I watched her let go and awaken to a new life: A life without the rigid rules she had previously self-imposed; a life that now allowed her to enjoy dessert without worrying about her weight (resulting in the reversal of her 30-pound weight loss). As she began to accept her dementia, she learned to be silly rather than worrying about how she would be perceived by others.
No longer obsessed with impressing others by wearing the right clothes and best jewelry, she now revels in the joy of putting on cheap plastic daisy earrings because, in her heart, she has always been a wildflower girl.
No longer worrying about cleaning her house or preparing meals for her husband, she now sits for hours, watching birds just outside her window or getting lost in her favorite western oldies on TV.
Her tendency to judge and worry has been replaced with accepting and even embracing what is, appreciating even the smallest gestures and making giggling sounds whenever chocolate is in sight. When the caregivers would tell me how sweet she is, I would quickly retort, “This is not the mother I grew up with!”
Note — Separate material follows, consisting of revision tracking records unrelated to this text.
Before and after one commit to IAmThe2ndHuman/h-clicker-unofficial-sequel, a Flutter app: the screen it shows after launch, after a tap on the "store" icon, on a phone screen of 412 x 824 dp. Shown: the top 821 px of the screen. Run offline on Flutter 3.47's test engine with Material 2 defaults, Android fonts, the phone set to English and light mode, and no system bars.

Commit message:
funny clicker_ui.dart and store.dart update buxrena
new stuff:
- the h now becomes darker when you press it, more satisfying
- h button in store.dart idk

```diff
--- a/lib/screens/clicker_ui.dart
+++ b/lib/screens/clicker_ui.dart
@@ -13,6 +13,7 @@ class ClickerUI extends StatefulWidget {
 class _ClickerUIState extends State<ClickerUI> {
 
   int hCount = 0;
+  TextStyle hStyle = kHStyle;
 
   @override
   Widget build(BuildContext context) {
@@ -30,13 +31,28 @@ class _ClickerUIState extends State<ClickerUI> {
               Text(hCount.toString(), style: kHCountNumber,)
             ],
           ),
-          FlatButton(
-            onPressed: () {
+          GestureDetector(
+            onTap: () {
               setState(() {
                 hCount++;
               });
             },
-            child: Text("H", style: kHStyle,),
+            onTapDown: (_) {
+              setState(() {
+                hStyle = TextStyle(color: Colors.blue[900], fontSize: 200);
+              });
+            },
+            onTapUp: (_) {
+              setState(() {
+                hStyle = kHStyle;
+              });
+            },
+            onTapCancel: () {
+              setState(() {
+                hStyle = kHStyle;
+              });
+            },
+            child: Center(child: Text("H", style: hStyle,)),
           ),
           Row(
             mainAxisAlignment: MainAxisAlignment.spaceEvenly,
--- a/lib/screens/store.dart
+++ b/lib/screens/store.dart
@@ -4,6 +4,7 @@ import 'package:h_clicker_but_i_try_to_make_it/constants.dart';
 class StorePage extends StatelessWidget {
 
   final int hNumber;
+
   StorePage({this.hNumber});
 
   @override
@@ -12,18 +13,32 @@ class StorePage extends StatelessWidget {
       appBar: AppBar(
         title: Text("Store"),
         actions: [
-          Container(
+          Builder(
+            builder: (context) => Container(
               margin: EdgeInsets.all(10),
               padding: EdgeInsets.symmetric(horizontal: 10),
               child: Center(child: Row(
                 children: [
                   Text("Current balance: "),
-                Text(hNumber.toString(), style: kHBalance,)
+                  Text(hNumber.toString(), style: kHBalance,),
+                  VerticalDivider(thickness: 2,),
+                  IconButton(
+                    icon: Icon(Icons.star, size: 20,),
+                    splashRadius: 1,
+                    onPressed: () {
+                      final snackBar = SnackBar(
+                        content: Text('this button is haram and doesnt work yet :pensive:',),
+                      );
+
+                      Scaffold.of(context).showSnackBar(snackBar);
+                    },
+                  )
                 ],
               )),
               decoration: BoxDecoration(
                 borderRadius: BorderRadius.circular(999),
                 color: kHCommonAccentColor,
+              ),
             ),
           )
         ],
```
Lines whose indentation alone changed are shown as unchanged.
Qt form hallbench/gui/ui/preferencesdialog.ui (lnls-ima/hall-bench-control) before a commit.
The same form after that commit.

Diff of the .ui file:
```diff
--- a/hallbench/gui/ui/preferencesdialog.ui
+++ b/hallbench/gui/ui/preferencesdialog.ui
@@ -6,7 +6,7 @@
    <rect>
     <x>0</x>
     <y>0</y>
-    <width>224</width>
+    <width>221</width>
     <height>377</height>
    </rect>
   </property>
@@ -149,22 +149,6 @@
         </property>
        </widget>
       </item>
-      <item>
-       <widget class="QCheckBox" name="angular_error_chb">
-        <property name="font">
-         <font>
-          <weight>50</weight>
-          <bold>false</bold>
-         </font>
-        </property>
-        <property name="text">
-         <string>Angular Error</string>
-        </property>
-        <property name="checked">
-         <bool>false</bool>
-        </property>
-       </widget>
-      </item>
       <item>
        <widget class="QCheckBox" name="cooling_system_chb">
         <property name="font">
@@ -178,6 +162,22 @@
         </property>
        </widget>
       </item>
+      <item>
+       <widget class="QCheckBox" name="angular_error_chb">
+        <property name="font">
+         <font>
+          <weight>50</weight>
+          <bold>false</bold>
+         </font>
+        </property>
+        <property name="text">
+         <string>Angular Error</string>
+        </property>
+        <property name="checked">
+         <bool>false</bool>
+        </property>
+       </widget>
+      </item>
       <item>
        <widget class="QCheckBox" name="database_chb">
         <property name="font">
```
Do I still need to hold onto that past when she has transformed her present? Can I also embrace a new life and a “new” mother? By allowing my own barriers to fall away, I created space for increasing compassion, forgiveness, and appreciation that I had not expected to feel. By transforming and finding her new life, she has also transformed my life and our relationship.
Dementia forever changed and transformed my mother’s experience of life. While this disease results in many losses, there may still be gains to be found as no one is untouched through this shared journey.
In letting go of her old ways, no longer encumbered by external forces or the need to please, perhaps she finally found her authentic self.
And in letting go of my old perceptions, I finally found her.
Tani Bahti, RN, CT, CHPN, offers practical guidance to demystify the dying process. A RN since 1976, Tani has been working to empower families and healthcare professionals to enable the best end-of-life experience possible through education and the development of helpful tools and resources. The current owner of Pathways, Tani is also the author of “Dying to Know, Straight Talk About Death and Dying,” a book that SevenPonds considers one of the most helpful books on the subject available today. Founder Suzette Sherman says, “This is the book I will have at the bedside of my dying parents some day, hopefully, a very long time from now.”